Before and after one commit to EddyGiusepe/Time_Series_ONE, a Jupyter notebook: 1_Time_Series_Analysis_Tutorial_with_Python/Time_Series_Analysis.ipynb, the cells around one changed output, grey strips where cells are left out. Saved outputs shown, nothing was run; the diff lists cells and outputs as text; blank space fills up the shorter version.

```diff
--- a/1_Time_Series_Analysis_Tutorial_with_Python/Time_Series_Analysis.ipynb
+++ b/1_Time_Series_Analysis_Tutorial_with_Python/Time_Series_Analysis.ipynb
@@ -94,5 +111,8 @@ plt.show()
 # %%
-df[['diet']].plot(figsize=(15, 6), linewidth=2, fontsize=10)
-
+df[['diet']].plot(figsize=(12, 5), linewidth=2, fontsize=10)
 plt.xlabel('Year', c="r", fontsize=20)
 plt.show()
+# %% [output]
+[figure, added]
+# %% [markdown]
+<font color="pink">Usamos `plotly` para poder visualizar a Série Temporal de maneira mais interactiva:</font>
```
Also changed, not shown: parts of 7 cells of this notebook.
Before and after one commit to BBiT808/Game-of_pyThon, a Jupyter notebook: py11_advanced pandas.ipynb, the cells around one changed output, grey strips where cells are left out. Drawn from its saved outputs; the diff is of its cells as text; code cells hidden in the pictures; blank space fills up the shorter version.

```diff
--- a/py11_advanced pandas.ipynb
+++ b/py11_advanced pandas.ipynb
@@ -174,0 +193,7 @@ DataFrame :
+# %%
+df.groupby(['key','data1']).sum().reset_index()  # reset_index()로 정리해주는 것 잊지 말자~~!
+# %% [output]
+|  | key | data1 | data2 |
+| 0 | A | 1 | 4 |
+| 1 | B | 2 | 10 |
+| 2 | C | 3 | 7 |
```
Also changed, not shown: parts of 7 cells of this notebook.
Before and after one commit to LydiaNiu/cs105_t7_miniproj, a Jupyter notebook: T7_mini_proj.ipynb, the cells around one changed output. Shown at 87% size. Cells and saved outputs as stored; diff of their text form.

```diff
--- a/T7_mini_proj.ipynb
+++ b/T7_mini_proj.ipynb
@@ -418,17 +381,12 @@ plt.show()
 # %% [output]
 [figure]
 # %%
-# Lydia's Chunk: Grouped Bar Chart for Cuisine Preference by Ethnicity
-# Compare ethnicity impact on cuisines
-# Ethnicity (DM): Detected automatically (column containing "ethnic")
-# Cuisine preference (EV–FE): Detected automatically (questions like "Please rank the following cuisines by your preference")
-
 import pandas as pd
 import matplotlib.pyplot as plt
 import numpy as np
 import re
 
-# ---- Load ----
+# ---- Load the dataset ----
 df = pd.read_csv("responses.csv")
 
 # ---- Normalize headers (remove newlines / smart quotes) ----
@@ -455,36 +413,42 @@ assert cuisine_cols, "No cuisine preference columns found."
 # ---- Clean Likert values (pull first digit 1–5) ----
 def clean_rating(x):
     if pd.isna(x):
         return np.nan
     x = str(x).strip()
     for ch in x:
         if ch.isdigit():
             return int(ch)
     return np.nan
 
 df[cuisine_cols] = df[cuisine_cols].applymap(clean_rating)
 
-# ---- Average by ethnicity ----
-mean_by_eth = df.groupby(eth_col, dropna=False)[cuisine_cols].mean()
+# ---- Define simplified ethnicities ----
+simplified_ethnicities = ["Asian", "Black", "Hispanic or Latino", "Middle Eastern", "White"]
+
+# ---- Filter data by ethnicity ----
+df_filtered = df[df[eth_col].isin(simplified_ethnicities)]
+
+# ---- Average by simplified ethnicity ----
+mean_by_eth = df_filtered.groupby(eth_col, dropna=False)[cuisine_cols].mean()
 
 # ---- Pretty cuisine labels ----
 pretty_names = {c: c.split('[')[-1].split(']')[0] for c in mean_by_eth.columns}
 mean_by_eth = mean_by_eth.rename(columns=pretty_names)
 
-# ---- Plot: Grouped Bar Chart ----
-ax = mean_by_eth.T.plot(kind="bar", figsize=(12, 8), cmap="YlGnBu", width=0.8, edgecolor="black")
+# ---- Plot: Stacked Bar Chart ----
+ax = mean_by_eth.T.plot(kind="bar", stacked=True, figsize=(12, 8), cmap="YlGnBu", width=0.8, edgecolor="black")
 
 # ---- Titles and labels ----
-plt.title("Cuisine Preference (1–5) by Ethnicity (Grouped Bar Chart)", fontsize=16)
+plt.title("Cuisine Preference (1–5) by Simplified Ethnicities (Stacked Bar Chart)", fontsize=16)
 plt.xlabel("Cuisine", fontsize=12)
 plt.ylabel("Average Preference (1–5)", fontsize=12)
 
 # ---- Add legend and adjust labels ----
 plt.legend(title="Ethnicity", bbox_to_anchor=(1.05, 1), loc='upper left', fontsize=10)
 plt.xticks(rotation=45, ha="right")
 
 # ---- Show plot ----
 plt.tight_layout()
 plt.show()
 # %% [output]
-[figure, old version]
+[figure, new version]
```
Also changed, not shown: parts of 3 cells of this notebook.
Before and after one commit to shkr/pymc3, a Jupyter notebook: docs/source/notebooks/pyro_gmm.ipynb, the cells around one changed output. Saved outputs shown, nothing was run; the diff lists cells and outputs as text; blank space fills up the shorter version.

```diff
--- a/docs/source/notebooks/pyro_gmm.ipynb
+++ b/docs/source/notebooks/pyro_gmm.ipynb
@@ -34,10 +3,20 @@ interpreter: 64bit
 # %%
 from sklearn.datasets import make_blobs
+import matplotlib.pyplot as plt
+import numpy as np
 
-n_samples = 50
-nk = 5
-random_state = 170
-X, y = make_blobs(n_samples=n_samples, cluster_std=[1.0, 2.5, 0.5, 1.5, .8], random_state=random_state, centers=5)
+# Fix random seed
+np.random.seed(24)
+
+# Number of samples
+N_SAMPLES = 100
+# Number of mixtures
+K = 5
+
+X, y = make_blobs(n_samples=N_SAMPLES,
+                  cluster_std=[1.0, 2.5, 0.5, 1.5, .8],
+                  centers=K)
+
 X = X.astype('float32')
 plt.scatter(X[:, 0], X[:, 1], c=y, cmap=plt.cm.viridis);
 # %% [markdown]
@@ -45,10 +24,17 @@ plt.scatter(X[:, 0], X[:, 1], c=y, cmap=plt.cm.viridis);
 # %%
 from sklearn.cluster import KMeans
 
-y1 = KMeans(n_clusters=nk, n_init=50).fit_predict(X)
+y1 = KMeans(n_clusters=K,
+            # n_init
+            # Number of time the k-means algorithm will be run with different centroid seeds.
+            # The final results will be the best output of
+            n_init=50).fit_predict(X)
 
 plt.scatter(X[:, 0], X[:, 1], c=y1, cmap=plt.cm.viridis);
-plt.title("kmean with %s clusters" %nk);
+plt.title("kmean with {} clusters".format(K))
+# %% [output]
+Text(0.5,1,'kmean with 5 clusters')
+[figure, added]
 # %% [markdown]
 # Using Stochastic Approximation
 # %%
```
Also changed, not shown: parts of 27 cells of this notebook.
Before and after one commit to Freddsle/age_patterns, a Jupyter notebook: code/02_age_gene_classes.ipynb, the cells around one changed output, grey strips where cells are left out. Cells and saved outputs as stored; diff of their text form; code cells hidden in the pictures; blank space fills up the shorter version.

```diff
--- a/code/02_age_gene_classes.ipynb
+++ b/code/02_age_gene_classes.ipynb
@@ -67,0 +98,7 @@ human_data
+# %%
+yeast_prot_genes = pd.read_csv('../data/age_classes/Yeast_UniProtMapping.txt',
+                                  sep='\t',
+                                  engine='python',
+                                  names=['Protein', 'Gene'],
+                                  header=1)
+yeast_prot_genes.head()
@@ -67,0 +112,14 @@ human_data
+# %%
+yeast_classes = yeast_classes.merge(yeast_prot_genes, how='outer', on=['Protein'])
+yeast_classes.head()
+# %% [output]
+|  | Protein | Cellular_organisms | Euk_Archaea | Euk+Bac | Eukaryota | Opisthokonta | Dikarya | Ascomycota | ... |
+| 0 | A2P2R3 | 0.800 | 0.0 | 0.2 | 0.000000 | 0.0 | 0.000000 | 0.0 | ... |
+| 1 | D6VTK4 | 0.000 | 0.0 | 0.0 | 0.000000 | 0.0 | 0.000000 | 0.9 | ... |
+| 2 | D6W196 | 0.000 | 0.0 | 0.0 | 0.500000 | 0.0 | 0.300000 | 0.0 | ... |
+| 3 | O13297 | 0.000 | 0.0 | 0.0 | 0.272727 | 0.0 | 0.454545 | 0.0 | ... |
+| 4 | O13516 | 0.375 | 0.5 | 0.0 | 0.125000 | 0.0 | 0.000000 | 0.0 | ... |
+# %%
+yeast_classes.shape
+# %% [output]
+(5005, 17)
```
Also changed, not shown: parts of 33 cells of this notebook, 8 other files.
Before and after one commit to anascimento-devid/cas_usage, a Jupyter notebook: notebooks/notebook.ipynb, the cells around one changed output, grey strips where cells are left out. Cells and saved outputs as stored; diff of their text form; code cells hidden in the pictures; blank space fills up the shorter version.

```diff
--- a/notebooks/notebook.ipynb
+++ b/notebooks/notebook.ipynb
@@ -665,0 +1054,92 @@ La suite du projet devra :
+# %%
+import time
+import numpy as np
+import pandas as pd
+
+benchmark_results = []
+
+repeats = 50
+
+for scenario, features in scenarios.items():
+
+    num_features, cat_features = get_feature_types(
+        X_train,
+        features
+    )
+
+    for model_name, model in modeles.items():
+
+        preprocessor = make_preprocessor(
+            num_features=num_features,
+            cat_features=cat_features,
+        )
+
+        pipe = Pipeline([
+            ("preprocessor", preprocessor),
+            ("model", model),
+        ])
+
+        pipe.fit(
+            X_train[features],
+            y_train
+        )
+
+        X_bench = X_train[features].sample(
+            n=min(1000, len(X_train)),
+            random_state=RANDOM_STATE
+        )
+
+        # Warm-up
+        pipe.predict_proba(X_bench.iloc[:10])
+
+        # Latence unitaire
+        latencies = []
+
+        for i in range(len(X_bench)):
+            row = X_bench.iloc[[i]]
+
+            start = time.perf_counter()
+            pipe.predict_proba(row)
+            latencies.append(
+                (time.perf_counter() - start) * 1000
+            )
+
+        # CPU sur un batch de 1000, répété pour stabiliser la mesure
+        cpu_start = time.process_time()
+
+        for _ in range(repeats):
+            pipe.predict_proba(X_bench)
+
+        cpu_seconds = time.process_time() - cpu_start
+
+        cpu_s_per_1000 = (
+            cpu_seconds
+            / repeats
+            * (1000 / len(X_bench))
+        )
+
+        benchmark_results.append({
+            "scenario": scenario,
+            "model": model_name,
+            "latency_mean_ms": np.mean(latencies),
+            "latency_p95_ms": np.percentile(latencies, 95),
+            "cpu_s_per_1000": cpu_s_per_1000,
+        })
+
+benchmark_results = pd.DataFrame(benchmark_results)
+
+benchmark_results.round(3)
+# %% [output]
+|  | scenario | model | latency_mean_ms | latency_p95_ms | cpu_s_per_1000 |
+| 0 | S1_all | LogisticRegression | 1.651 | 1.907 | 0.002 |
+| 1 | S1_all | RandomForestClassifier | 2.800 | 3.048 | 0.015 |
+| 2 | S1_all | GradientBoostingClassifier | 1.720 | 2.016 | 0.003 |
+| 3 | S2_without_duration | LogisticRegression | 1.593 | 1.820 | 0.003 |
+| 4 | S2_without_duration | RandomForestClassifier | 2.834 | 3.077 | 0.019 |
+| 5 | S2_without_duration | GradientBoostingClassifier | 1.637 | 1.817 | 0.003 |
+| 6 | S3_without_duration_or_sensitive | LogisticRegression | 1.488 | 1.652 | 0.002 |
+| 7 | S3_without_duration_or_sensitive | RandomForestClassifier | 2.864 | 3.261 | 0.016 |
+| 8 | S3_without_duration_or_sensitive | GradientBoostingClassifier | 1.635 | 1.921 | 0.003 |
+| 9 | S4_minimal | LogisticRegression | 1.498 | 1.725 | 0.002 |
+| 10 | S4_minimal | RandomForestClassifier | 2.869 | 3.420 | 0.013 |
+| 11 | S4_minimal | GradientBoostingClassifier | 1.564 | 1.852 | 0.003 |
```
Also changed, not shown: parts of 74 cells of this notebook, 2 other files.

++++++++++++++++++++

From the data above, copy every line where "import" appears.

### REPLY
 import pandas as pd
 import matplotlib.pyplot as plt
 import numpy as np
 import re
 from sklearn.datasets import make_blobs
+import matplotlib.pyplot as plt
+import numpy as np
 from sklearn.cluster import KMeans
+import time
+import numpy as np
+import pandas as pd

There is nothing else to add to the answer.